EXERCISE INPUT below:
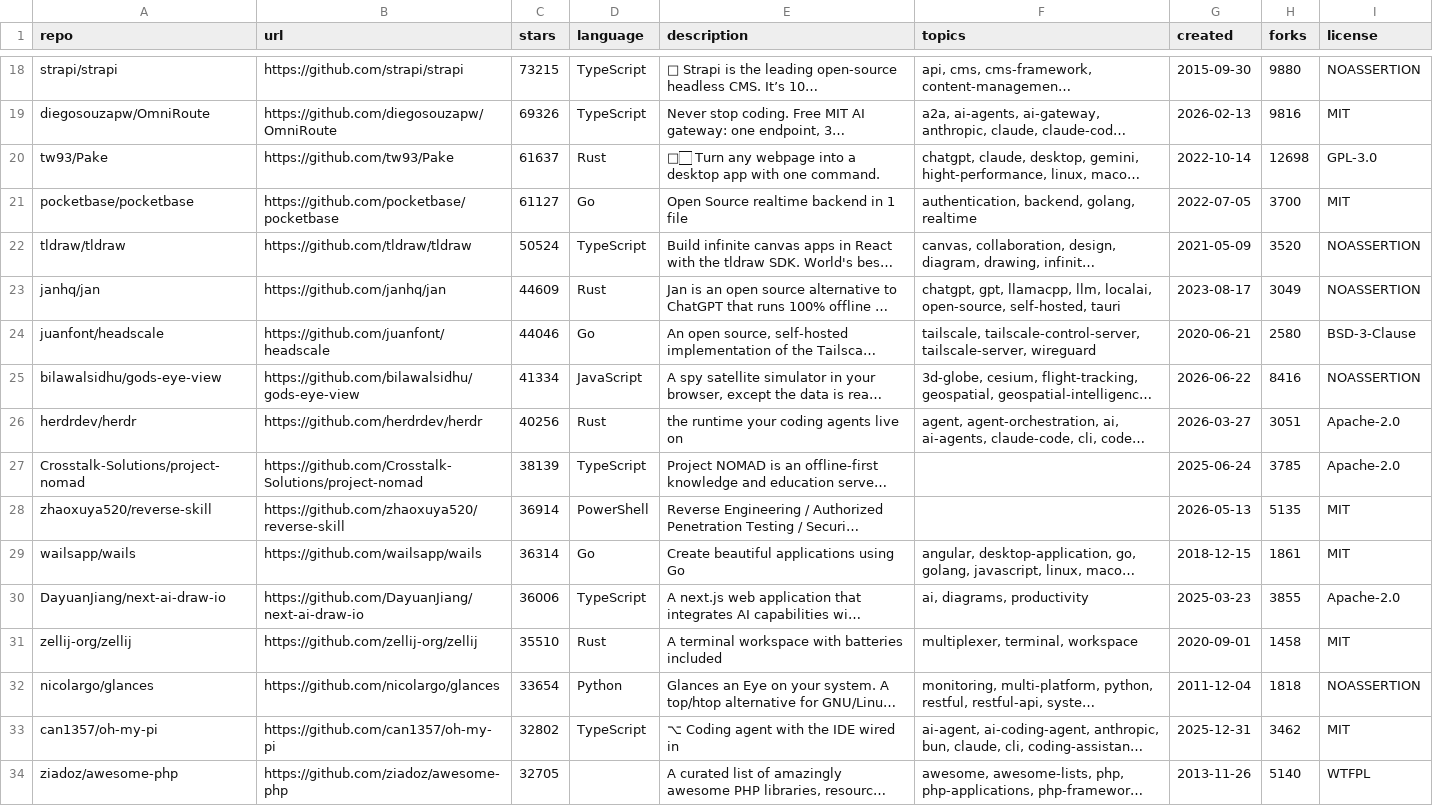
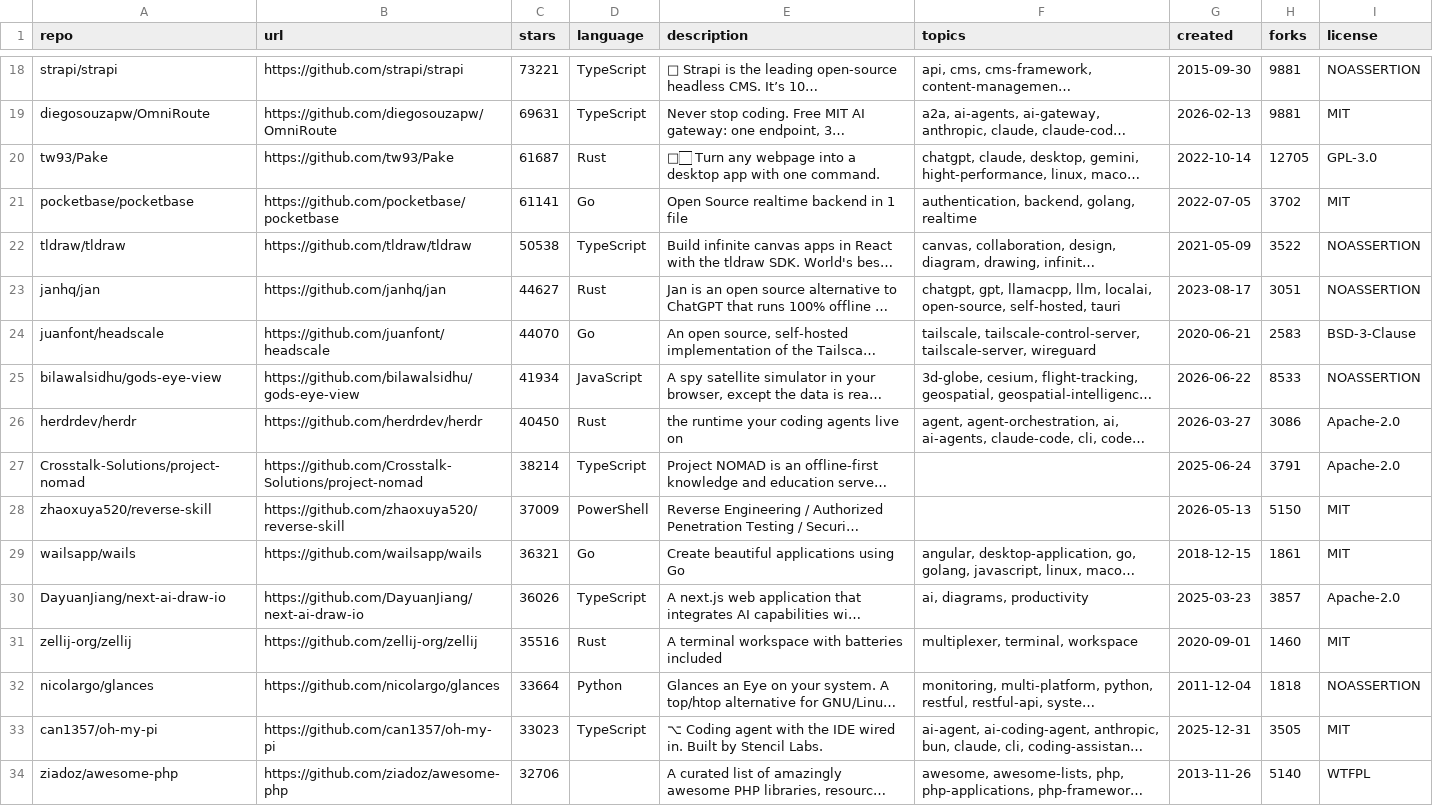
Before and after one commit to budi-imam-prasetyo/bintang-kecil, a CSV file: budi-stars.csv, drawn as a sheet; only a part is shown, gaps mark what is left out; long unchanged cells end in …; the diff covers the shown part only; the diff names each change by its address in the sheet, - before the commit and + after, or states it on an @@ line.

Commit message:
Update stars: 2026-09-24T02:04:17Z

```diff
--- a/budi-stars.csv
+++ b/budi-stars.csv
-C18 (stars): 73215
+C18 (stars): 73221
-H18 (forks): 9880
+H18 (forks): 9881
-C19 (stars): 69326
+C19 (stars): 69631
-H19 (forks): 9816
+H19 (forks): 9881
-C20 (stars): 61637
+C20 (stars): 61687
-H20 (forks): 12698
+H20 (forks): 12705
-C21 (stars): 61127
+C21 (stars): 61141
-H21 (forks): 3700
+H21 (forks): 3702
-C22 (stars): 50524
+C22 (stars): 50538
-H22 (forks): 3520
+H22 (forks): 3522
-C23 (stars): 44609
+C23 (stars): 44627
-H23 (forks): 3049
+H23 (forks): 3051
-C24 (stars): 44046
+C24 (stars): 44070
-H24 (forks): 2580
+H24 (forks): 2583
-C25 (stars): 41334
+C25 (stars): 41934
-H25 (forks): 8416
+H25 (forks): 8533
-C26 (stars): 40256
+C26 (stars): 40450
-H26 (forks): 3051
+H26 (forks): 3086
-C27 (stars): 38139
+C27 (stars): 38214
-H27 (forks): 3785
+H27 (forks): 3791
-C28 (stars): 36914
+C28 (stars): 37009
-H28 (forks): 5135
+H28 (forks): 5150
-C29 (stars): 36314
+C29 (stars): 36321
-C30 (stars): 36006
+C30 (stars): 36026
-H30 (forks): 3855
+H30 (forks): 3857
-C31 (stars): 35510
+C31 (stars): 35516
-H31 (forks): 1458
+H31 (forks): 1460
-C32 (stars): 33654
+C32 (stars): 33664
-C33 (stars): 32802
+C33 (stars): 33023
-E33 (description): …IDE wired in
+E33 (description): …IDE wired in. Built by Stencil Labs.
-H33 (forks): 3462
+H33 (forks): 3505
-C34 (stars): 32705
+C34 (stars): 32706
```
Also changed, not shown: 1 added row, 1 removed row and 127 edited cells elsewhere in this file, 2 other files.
End of EXERCISE INPUT.
= EXERCISE DETAILS =
Look through the data above. Find each line with the string "budi" and copy it.

= YOUR RESPONSE =
Before and after one commit to budi-imam-prasetyo/bintang-kecil, a CSV file: budi-stars.csv, drawn as a sheet; only a part is shown, gaps mark what is left out; long unchanged cells end in …; the diff covers the shown part only; the diff names each change by its address in the sheet, - before the commit and + after, or states it on an @@ line.
--- a/budi-stars.csv
+++ b/budi-stars.csv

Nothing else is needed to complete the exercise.